Christian Dornier
Background information
Birth name Christian Louis Gérard Marie Dornier
Occupation Farmer
Born (1958-07-15) July 15, 1958 (age 59)
Baume-les-Dames, France
Penalty Found not guilty by reason of insanity
Parents Georges Dornier
Jeanne Dornier
Attack information
Date July 12, 1989
14:30h – 15:00h CEST
Location(s) Luxiol, France
Killed 14
Injured 8
Weapon(s) 12-gauge double-barreled shotgun

Christian Louis Gérard Marie Dornier was a French farmer, who shot to death his sister and mother and wounded his father with a 12-gauge double-barrelled shotgun at their farm on July 12, 1989, afterwards driving through the village of Luxiol and the adjacent area, shooting people at random. A total of 14 people were killed and eight others injured in his half-hour rampage, before police managed to subdue him.

He was diagnosed as suffering from schizophrenia and thus could not be held accountable for his crime according to French law, much to the anger of the victims' families. He has been treated in a psychiatric hospital in Sarreguemines since April 1991.[1]

LifeEdit
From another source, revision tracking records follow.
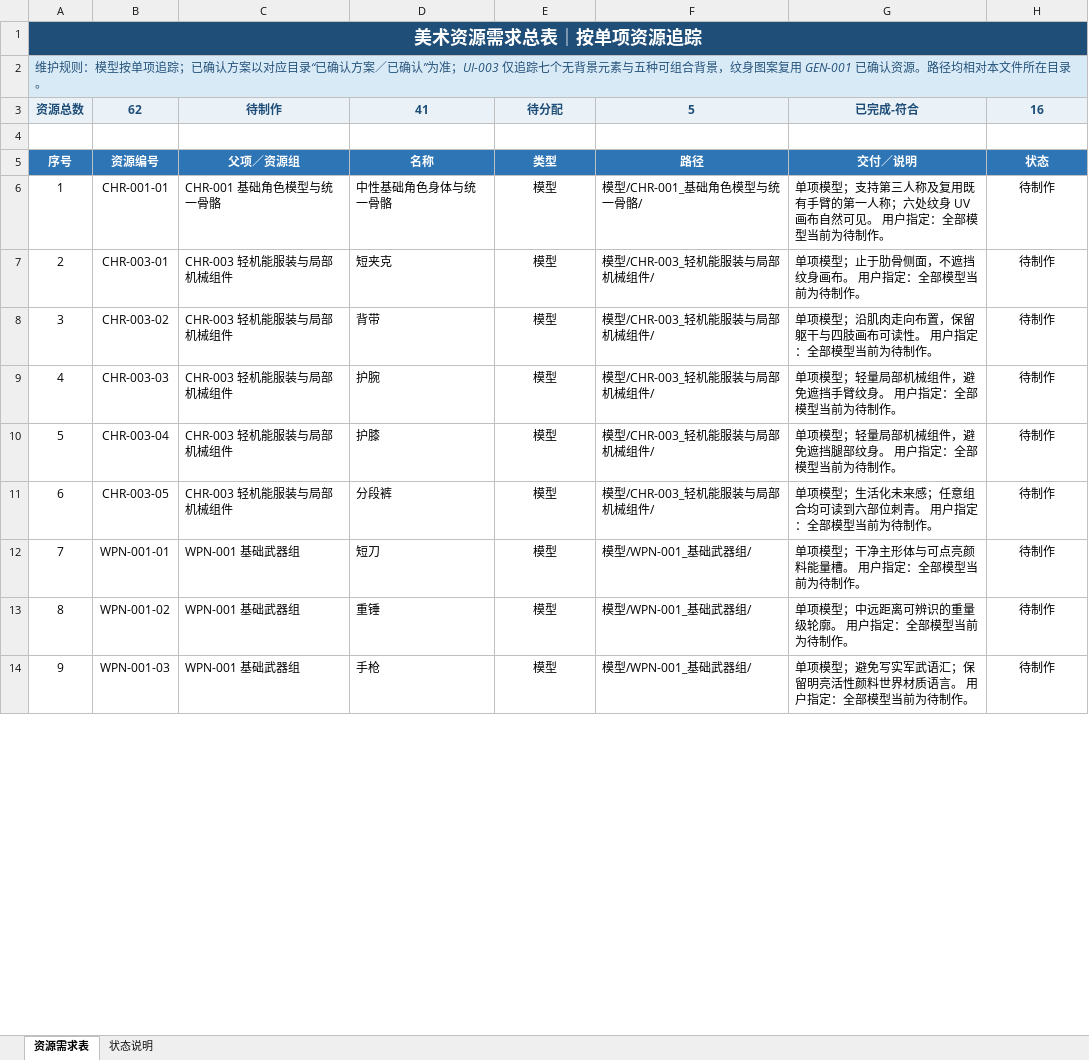
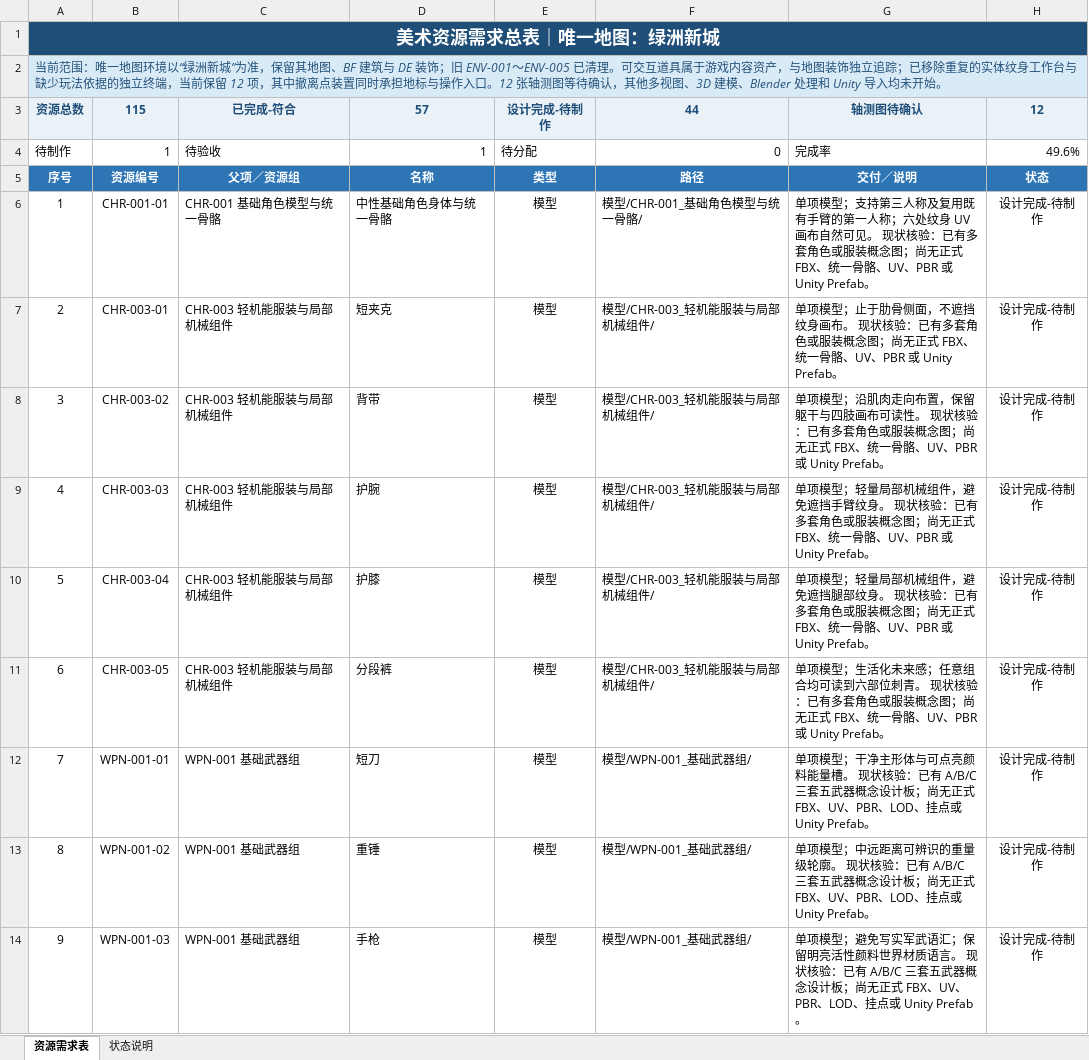
Before and after one commit to TXYzznc/Totem-Warrior, an Excel workbook: artifacts/美术资源需求/美术资源需求表.xlsx, sheet 资源需求表, drawn as a sheet; only a part is shown; values as stored, in another font and other column widths than the file's, no borders; conditional formats and table styles not drawn; removed rows and columns are numbered as before the commit, all else as after; the diff covers the shown part only; the diff names each change by its address in the sheet, - before the commit and + after, or states it on an @@ line.

```diff
--- a/artifacts/美术资源需求/美术资源需求表.xlsx (sheet 资源需求表)
+++ b/artifacts/美术资源需求/美术资源需求表.xlsx (sheet 资源需求表)
@@ column A renumbered from row 1 down @@
-row 3: 资源总数 | 62 | 待制作 | 41 | 待分配 | 5 | 已完成-符合 | 16
-row 3: (empty)
+row 3: 资源总数 | 115 | 已完成-符合 | 57 | 设计完成-待制作 | 44 | 轴测图待确认 | 12
-A3:H3 fill: none
+A3:H3 fill: #EAF2F8
+row 4: 待制作 | 1 | 待验收 | 1 | 待分配 | 0 | 完成率 | 49.6%
-G6: …可见。 用户指定：全部模型当前为待制作。
+G6: …可见。 现状核验：已有多套角色或服装概念图；尚无正式 FBX、统一骨骼、UV、PBR 或 Unity Prefab。
-H6:H14: 待制作
+H6:H14: 设计完成-待制作
-G7: …画布。 用户指定：全部模型当前为待制作。
+G7: …画布。 现状核验：已有多套角色或服装概念图；尚无正式 FBX、统一骨骼、UV、PBR 或 Unity Prefab。
-G8: …读性。 用户指定：全部模型当前为待制作。
+G8: …读性。 现状核验：已有多套角色或服装概念图；尚无正式 FBX、统一骨骼、UV、PBR 或 Unity Prefab。
-G9: …纹身。 用户指定：全部模型当前为待制作。
+G9: …纹身。 现状核验：已有多套角色或服装概念图；尚无正式 FBX、统一骨骼、UV、PBR 或 Unity Prefab。
-G10: …纹身。 用户指定：全部模型当前为待制作。
+G10: …纹身。 现状核验：已有多套角色或服装概念图；尚无正式 FBX、统一骨骼、UV、PBR 或 Unity Prefab。
-G11: …刺青。 用户指定：全部模型当前为待制作。
+G11: …刺青。 现状核验：已有多套角色或服装概念图；尚无正式 FBX、统一骨骼、UV、PBR 或 Unity Prefab。
-G12: …量槽。 用户指定：全部模型当前为待制作。
+G12: …量槽。 现状核验：已有 A/B/C 三套五武器概念设计板；尚无正式 FBX、UV、PBR、LOD、挂点或 Unity Prefab。
-G13: …轮廓。 用户指定：全部模型当前为待制作。
+G13: …轮廓。 现状核验：已有 A/B/C 三套五武器概念设计板；尚无正式 FBX、UV、PBR、LOD、挂点或 Unity Prefab。
-G14: …语言。 用户指定：全部模型当前为待制作。
+G14: …语言。 现状核验：已有 A/B/C 三套五武器概念设计板；尚无正式 FBX、UV、PBR、LOD、挂点或 Unity Prefab。
```
Also changed, not shown: 82 added rows, 29 removed rows and 15 edited cells elsewhere in this sheet, sheet 状态说明, 26 other files.
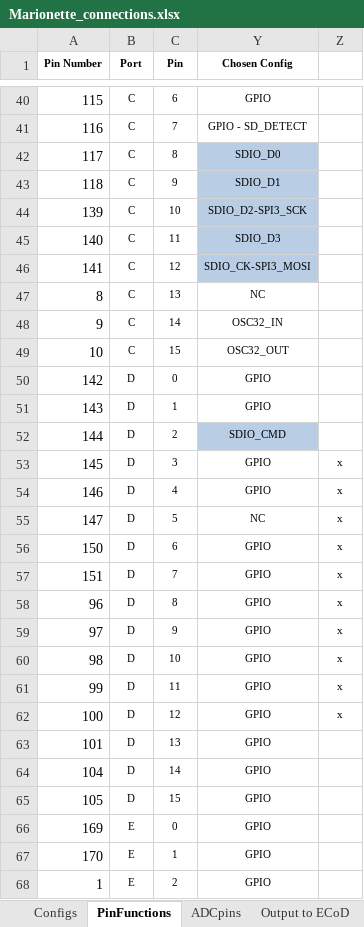
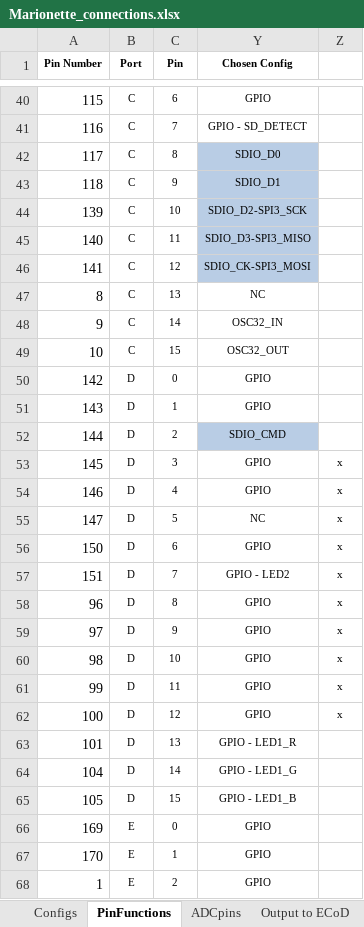
Before and after one commit to jalcok1/capstone, an Excel workbook: Marionette_connections.xlsx, sheet PinFunctions, drawn as a sheet; only a part is shown, gaps mark what is left out; values as stored, in another font and other column widths than the file's, no borders; the diff names each change by its address in the sheet, - before the commit and + after, or states it on an @@ line.

Commit message:
Updated chosen config pin labels

```diff
--- a/Marionette_connections.xlsx (sheet PinFunctions)
+++ b/Marionette_connections.xlsx (sheet PinFunctions)
-Y45 (Chosen Config): SDIO_D3
+Y45 (Chosen Config): SDIO_D3-SPI3_MISO
-Y57 (Chosen Config): GPIO
+Y57 (Chosen Config): GPIO - LED2
-Y63 (Chosen Config): GPIO
+Y63 (Chosen Config): GPIO - LED1_R
-Y64 (Chosen Config): GPIO
+Y64 (Chosen Config): GPIO - LED1_G
-Y65 (Chosen Config): GPIO
+Y65 (Chosen Config): GPIO - LED1_B
```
Dornier was born in Baume-les-Dames on July 15, 1958 as the oldest child of Georges and Jeanne Dornier. He had a sister named Corinne, and a brother named Serge. He served 12 months in the military around 1981 and apparently never was the same afterwards.[2]

Dornier was described as a reserved person who liked to read a lot and work in the forest. According to his brother he had no friends and hardly talked to anyone.[2] Sometimes he didn't talk to anyone in the village for weeks.[3][4]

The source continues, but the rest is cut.